In a vote Thursday that did not take place, the Republican-controlled panel rejected the blueprint for a budget deal crafted by the committee’s Republican majority, which includes the chairwoman of the committee, Sen. Patty Murray (D-Wash.).
“The budget proposal that was passed by the Senate Budget and Finance Committee today is not the appropriate budget framework for the federal government to operate,” Senate Majority Leader Mitch McConnell (R-Ky.) said in a statement.
“The House has already passed a budget that includes a $1 trillion increase in the national debt, and the Senate is considering legislation that would do the same thing.
The House bill would cut spending for many of the programs that are essential to our national security, and that is why the Senate will not take it up for a vote today.”
The House plan, which has the backing of President Donald Trump and House Speaker Paul Ryan (R), includes a package of tax cuts and spending increases, which the GOP leaders say would add up to $1,000 to the national deficit over 10 years.
The Senate budget, on the other hand, would not include any such increases and instead focuses on a plan to raise revenue by lowering the corporate tax rate.
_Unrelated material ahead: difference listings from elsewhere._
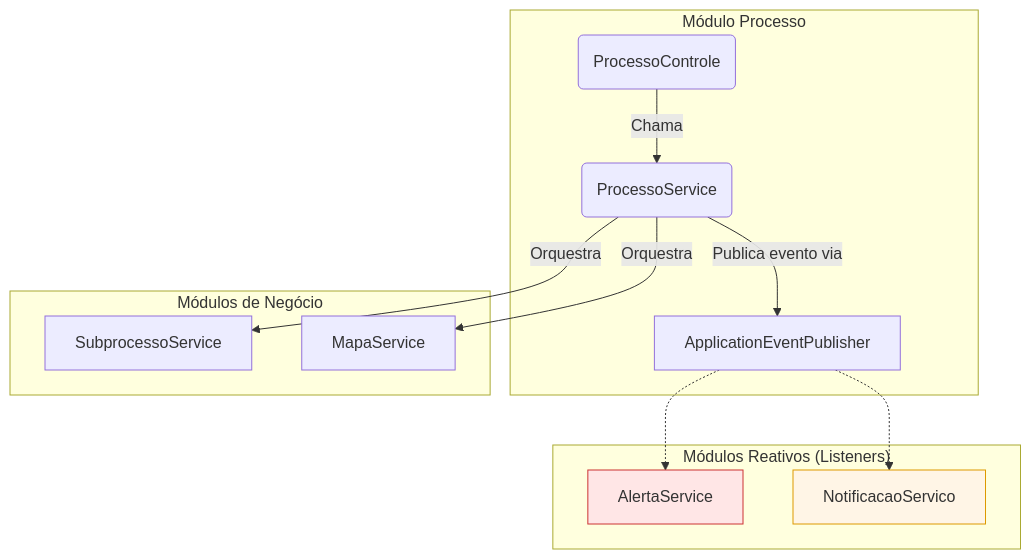
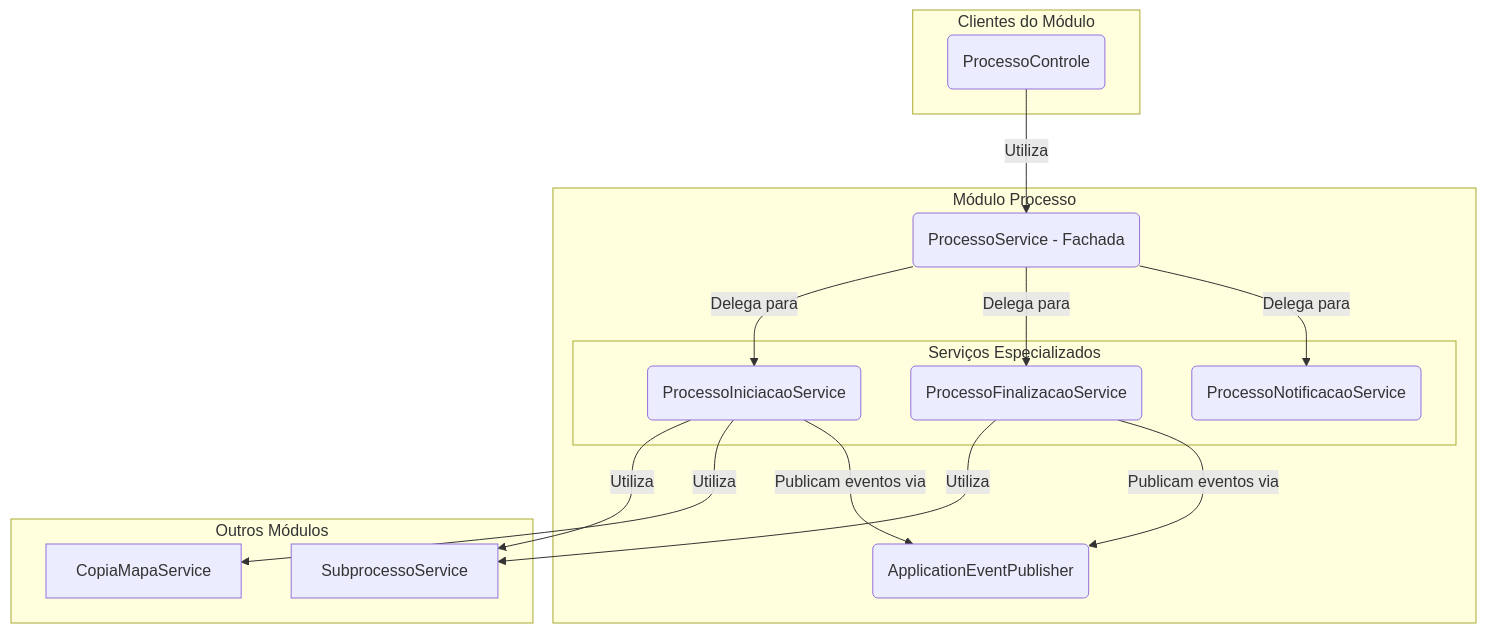
The diagram in backend/src/main/java/sgc/processo/README.md (lgalvao/sgc), drawn with Mermaid before and after one commit. The commit also changed other lines of this file and 12 other files, not shown here.

````diff
--- a/backend/src/main/java/sgc/processo/README.md
+++ b/backend/src/main/java/sgc/processo/README.md
@@ -57,29 +11,34 @@
 ```mermaid
 graph TD
-    subgraph "Módulo Processo"
-        A(ProcessoControle)
-        B(ProcessoService)
-        C[ApplicationEventPublisher]
+    subgraph "Clientes do Módulo"
+        Controle(ProcessoControle)
     end
 
-    subgraph "Módulos de Negócio"
-        D[SubprocessoService]
-        E[MapaService]
+    subgraph "Módulo Processo"
+        Facade(ProcessoService - Fachada)
+
+        subgraph "Serviços Especializados"
+            Iniciacao(ProcessoIniciacaoService)
+            Finalizacao(ProcessoFinalizacaoService)
+            Notificacao(ProcessoNotificacaoService)
+        end
+
+        Eventos(ApplicationEventPublisher)
     end
 
-    subgraph "Módulos Reativos (Listeners)"
-        F[AlertaService]
-        G[NotificacaoServico]
+    subgraph "Outros Módulos"
+        SubprocessoService
+        CopiaMapaService
     end
 
-    A -- Chama --> B
-    B -- Orquestra --> D
-    B -- Orquestra --> E
-    B -- Publica evento via --> C
+    Controle -- Utiliza --> Facade
 
-    C -.-> F
-    C -.-> G
+    Facade -- Delega para --> Iniciacao
+    Facade -- Delega para --> Finalizacao
+    Facade -- Delega para --> Notificacao
 
-    style F fill:#ffe6e6,stroke:#c33
-    style G fill:#fff5e6,stroke:#d90
+    Iniciacao -- Utiliza --> SubprocessoService & CopiaMapaService
+    Finalizacao -- Utiliza --> SubprocessoService
+
+    Iniciacao & Finalizacao -- Publicam eventos via --> Eventos
 ```
````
The Senate budget also calls for eliminating many of its entitlement programs, including the Children’s Health Insurance Program, the Medicare program for seniors and Medicaid, which covers the disabled.
McConnell and Ryan argued that eliminating the programs would lead to more jobs and would generate more money for the government.
But Democrats argued that the plan was not balanced, and said they would not support it.
The proposal was initially approved by the Republican majority on the Senate Finance Committee, but was then approved by a bipartisan vote of 12-9.
Senate Democrats are expected to join them on the committee.
The vote comes just a week after a House Republican plan to eliminate the Children, Workforce, Education and Health insurance program was rejected.
Republicans have long argued that those programs are vital to the nation’s future.
The House GOP plan would have cut the number of federal employees and eliminated their health benefits.
However, the Senate GOP plan, by contrast, would have repealed the programs, and would also cut funding for education, job training and the Children and Families Department.
Both plans are supported by Trump, who tweeted Friday morning that he was happy to have the two bills voted on.
“It’s good to see that Republicans are now united to end the waste, fraud and abuse that has allowed our nation’s health care system to collapse,” Trump said in the statement.